We should get rid of these big standardized tests to select students into college. There are many good reasons; let’s just review a few.
First, these tests are not very valid. They correlate anywhere from 0.20 to 0.30 with grades in college. This means that on a 0-10 scale, where 0= no correlation and 10= perfect correlation, the correlation of test scores to grades is about 2-3. Not very impressive. Of course, this matches our common sense. Can you really expect to predict college success with a 4-hour test? It is much better to rely on the student’s history of performance in high school as well as other measures of intellectual attainment and motivation.
Second, these tests unfairly discriminate against women and minorities. Women score lower than men on the math or quantitative part of the ACT, SAT and GRE even though we know that women are as intelligent as men. African Americans score substantially lower than Caucasians on the tests, there is good evidence these tests are culturally biased against minorities. It is not fair to use biased tests as the predominant means of selecting people into colleges and universities.
Third, research by Stanford professor Claude Steele has shown that these sorts of tests activate what is called a stereotype threat. What this means is that since minorities have learned they are supposed to score less well on these tests, they perform according to the stereotype. Why do they do this? Steele argues that the tests prompt a view that they are less intelligent, so minority students are upset and demoralized.
The SAT and ACT exams were developed precisely because high school performance doesn’t tell you that much about how a student will do in college. In the United States, there are dramatic differences between secondary schools, even within the same city. Fore example, in Florida’s Miami-Dade County, 86 percent of students at Coral Reef Senior High school achieved the minimum proficiency level in a state wide math test, compared to only 3 percent of students at Miami Douglas MacArthur Senior High school. So, goes a 3.0 GPA at Coral Reef mean the same thing as a 3.0 GPA at Douglas MacArthur? Of course not. And this is why high school grades are poor predictors of college success It is impossible for universities to compare applicants across different high schools based on their GPA.
The SAT and ACT tests have been subject to massive validation efforts by some of the best industrial psychologists in the world. No, the validity isn’t perfect, but it’s better than anything else researchers have been able to identify, including high school achievement. The reason is that these tests are carefully developed and validated, and all applicants take the same basic test.
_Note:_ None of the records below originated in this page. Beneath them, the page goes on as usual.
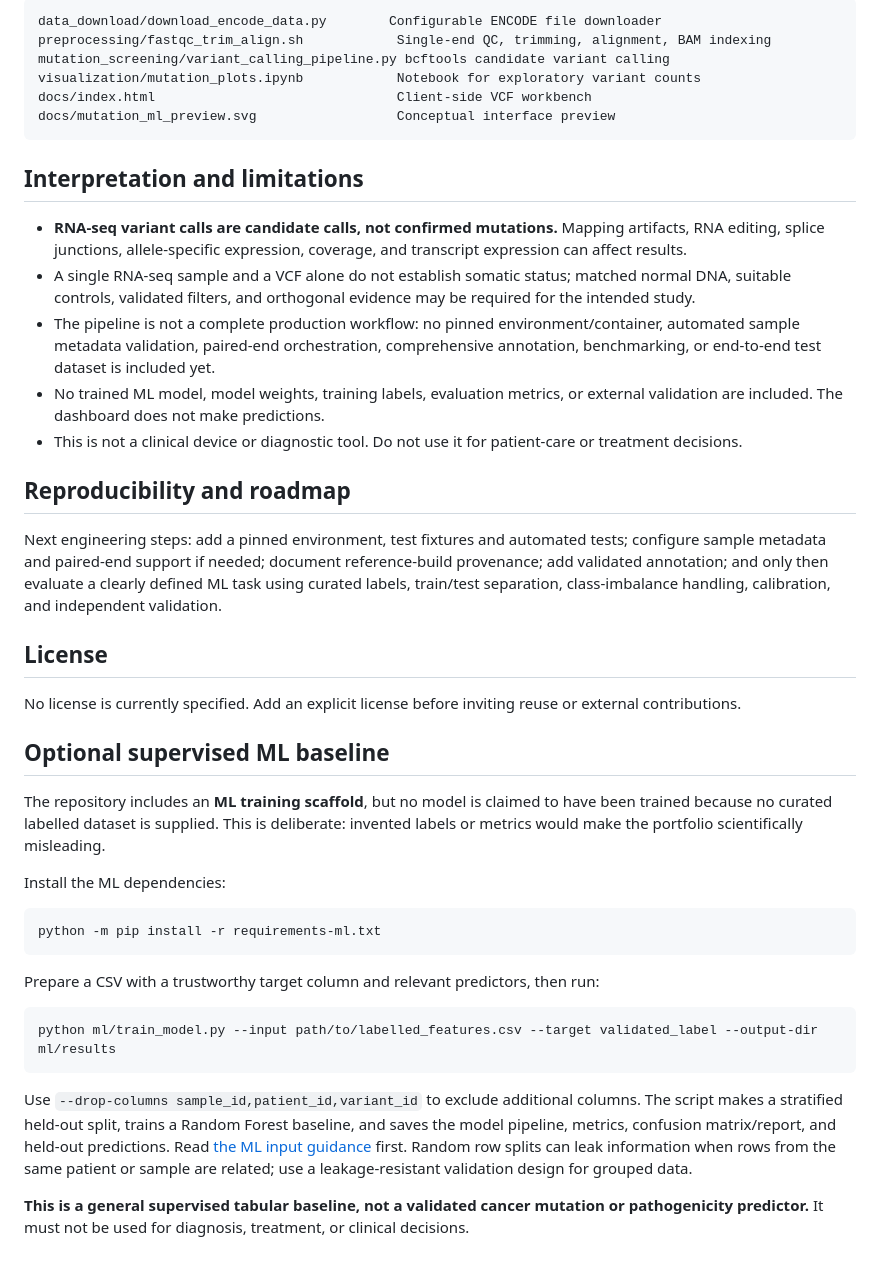
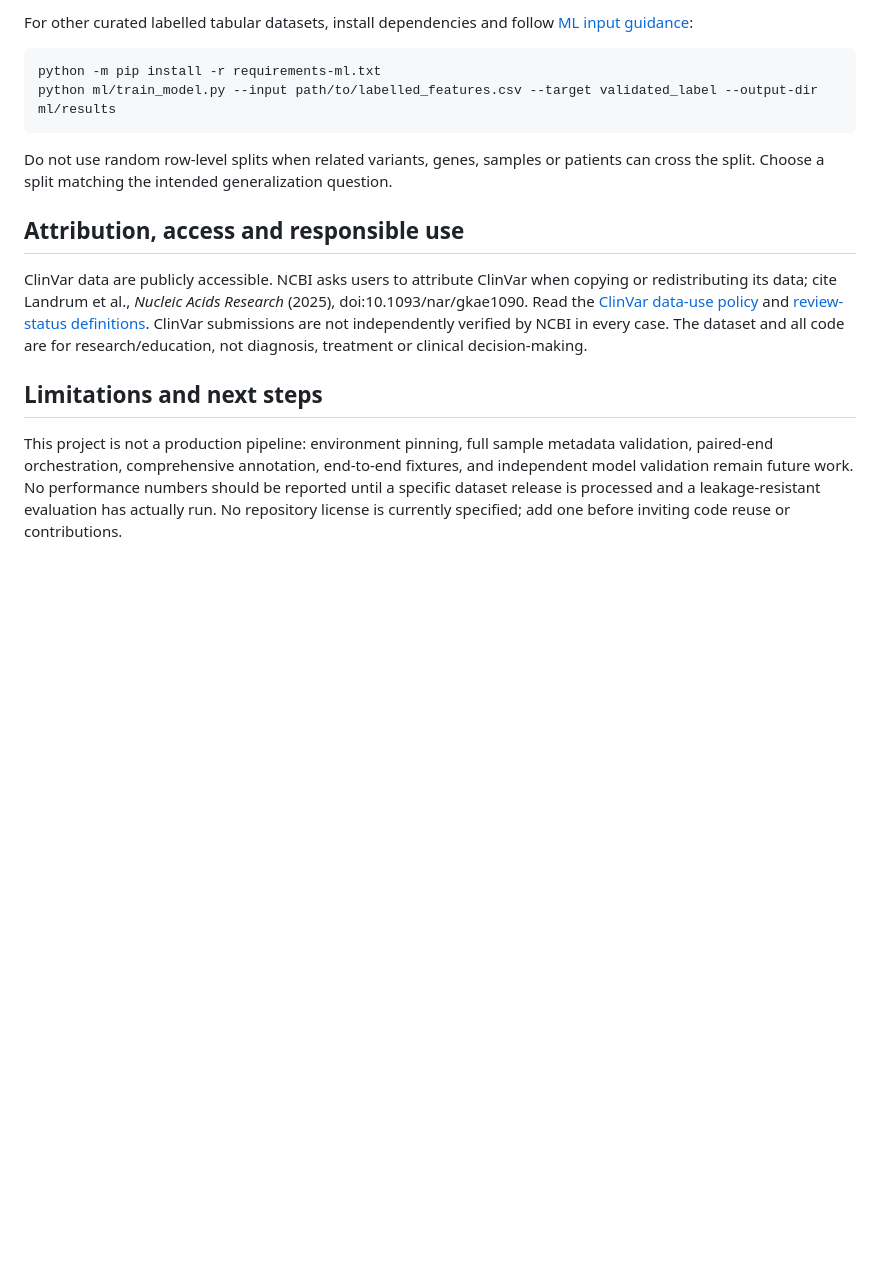
Before and after one commit to Gitsiba/mutation_screening_ml, a Markdown page: README.md, the part around one of its changes. GitHub-like rendering; blank space fills up the shorter version.

Commit message:
Document reproducible ClinVar benchmark workflow

````diff
--- a/README.md
+++ b/README.md
@@ -89,45 +82,17 @@ Open the [Mutation Screening Workbench](https://gitsiba.github.io/mutation_scree
 
-```text
-data_download/download_encode_data.py        Configurable ENCODE file downloader
-preprocessing/fastqc_trim_align.sh            Single-end QC, trimming, alignment, BAM indexing
-mutation_screening/variant_calling_pipeline.py bcftools candidate variant calling
-visualization/mutation_plots.ipynb            Notebook for exploratory variant counts
-docs/index.html                               Client-side VCF workbench
-docs/mutation_ml_preview.svg                  Conceptual interface preview
-```
-
-## Interpretation and limitations
-
-- **RNA-seq variant calls are candidate calls, not confirmed mutations.** Mapping artifacts, RNA editing, splice junctions, allele-specific expression, coverage, and transcript expression can affect results.
-- A single RNA-seq sample and a VCF alone do not establish somatic status; matched normal DNA, suitable controls, validated filters, and orthogonal evidence may be required for the intended study.
-- The pipeline is not a complete production workflow: no pinned environment/container, automated sample metadata validation, paired-end orchestration, comprehensive annotation, benchmarking, or end-to-end test dataset is included yet.
-- No trained ML model, model weights, training labels, evaluation metrics, or external validation are included. The dashboard does not make predictions.
-- This is not a clinical device or diagnostic tool. Do not use it for patient-care or treatment decisions.
-
-## Reproducibility and roadmap
-
-Next engineering steps: add a pinned environment, test fixtures and automated tests; configure sample metadata and paired-end support if needed; document reference-build provenance; add validated annotation; and only then evaluate a clearly defined ML task using curated labels, train/test separation, class-imbalance handling, calibration, and independent validation.
-
-## License
-
-No license is currently specified. Add an explicit license before inviting reuse or external contributions.
-
-## Optional supervised ML baseline
-
-The repository includes an **ML training scaffold**, but no model is claimed to have been trained because no curated labelled dataset is supplied. This is deliberate: invented labels or metrics would make the portfolio scientifically misleading.
-
-Install the ML dependencies:
+For other curated labelled tabular datasets, install dependencies and follow [ML input guidance](ml/README.md):
 
 ```bash
 python -m pip install -r requirements-ml.txt
-```
-
-Prepare a CSV with a trustworthy target column and relevant predictors, then run:
-
-```bash
 python ml/train_model.py --input path/to/labelled_features.csv --target validated_label --output-dir ml/results
 ```
 
-Use `--drop-columns sample_id,patient_id,variant_id` to exclude additional columns. The script makes a stratified held-out split, trains a Random Forest baseline, and saves the model pipeline, metrics, confusion matrix/report, and held-out predictions. Read [the ML input guidance](ml/README.md) first. Random row splits can leak information when rows from the same patient or sample are related; use a leakage-resistant validation design for grouped data.
+Do not use random row-level splits when related variants, genes, samples or patients can cross the split. Choose a split matching the intended generalization question.
 
-**This is a general supervised tabular baseline, not a validated cancer mutation or pathogenicity predictor.** It must not be used for diagnosis, treatment, or clinical decisions.
+## Attribution, access and responsible use
+
+ClinVar data are publicly accessible. NCBI asks users to attribute ClinVar when copying or redistributing its data; cite Landrum et al., *Nucleic Acids Research* (2025), doi:10.1093/nar/gkae1090. Read the [ClinVar data-use policy](https://www.ncbi.nlm.nih.gov/clinvar/docs/maintenance_use/) and [review-status definitions](https://www.ncbi.nlm.nih.gov/clinvar/docs/review_status/). ClinVar submissions are not independently verified by NCBI in every case. The dataset and all code are for research/education, not diagnosis, treatment or clinical decision-making.
+
+## Limitations and next steps
+
+This project is not a production pipeline: environment pinning, full sample metadata validation, paired-end orchestration, comprehensive annotation, end-to-end fixtures, and independent model validation remain future work. No performance numbers should be reported until a specific dataset release is processed and a leakage-resistant evaluation has actually run. No repository license is currently specified; add one before inviting code reuse or contributions.
````
Also changed, not shown: other parts of README.md (+33 -40 lines).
So, we don’t have the apples and oranges problem we do with high school grades. By the same token, the GRE also works well. The authors of an analysis of 1,753 independent samples of the GRE (on 82,659 graduate students) concluded. The GRE is valid across disciplines for a variety of important criterion measures and not just 1st year graduate grade point average as is often assumed.
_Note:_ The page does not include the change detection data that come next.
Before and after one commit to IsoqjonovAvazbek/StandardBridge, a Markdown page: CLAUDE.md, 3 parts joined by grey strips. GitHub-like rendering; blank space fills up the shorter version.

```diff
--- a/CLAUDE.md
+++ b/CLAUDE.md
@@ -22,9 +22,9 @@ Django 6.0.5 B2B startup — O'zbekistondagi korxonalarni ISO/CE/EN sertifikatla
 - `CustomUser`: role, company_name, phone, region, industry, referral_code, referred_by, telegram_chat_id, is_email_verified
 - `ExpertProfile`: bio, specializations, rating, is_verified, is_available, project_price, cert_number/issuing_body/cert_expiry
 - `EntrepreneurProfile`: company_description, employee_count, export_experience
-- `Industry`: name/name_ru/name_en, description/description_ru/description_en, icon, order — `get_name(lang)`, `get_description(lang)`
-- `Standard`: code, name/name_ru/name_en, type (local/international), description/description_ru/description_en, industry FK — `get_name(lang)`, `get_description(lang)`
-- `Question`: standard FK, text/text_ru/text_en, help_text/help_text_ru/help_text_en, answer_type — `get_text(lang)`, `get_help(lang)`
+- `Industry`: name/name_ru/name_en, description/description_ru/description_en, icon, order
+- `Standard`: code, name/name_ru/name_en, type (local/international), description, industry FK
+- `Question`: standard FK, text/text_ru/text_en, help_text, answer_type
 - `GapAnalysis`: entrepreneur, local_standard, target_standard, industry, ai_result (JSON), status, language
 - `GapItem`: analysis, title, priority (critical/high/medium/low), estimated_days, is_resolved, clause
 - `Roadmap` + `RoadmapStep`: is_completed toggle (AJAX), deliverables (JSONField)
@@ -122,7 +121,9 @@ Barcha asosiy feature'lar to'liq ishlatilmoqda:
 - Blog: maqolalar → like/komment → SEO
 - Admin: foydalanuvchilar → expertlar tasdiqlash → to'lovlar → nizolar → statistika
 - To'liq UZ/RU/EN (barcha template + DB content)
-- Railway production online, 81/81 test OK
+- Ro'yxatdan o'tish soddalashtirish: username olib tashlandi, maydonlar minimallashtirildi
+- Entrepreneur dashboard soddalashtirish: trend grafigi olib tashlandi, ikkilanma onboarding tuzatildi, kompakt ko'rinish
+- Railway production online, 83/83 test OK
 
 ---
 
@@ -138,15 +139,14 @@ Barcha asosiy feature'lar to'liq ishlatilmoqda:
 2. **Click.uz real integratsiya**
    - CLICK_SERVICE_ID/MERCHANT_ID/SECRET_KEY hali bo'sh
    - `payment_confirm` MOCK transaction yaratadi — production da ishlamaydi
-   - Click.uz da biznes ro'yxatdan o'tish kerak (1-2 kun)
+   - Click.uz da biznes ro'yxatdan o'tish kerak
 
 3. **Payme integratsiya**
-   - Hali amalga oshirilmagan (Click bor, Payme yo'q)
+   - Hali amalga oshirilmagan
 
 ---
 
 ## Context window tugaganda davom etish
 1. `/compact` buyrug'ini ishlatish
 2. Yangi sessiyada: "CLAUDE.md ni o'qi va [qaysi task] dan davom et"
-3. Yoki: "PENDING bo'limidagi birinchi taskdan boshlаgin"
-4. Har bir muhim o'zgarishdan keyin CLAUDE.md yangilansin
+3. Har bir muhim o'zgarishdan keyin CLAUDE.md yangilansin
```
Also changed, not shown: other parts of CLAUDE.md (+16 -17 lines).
In terms of bias, the research shows that, although African Americans do score lower on the test, the test results predict college success as well for African Americans as they do for Caucasians. So, the tests are not biased. Women do tend to score lower on the math part, but that is offset by the fact that they tend to score higher on the verbal part.
Finally, evidence indicates that test preparation courses do help somewhat. But the benefit is modest, and evidence suggests that the existence of such courses has done nothing to underline the validity of the SAT, ASCT, or GRE.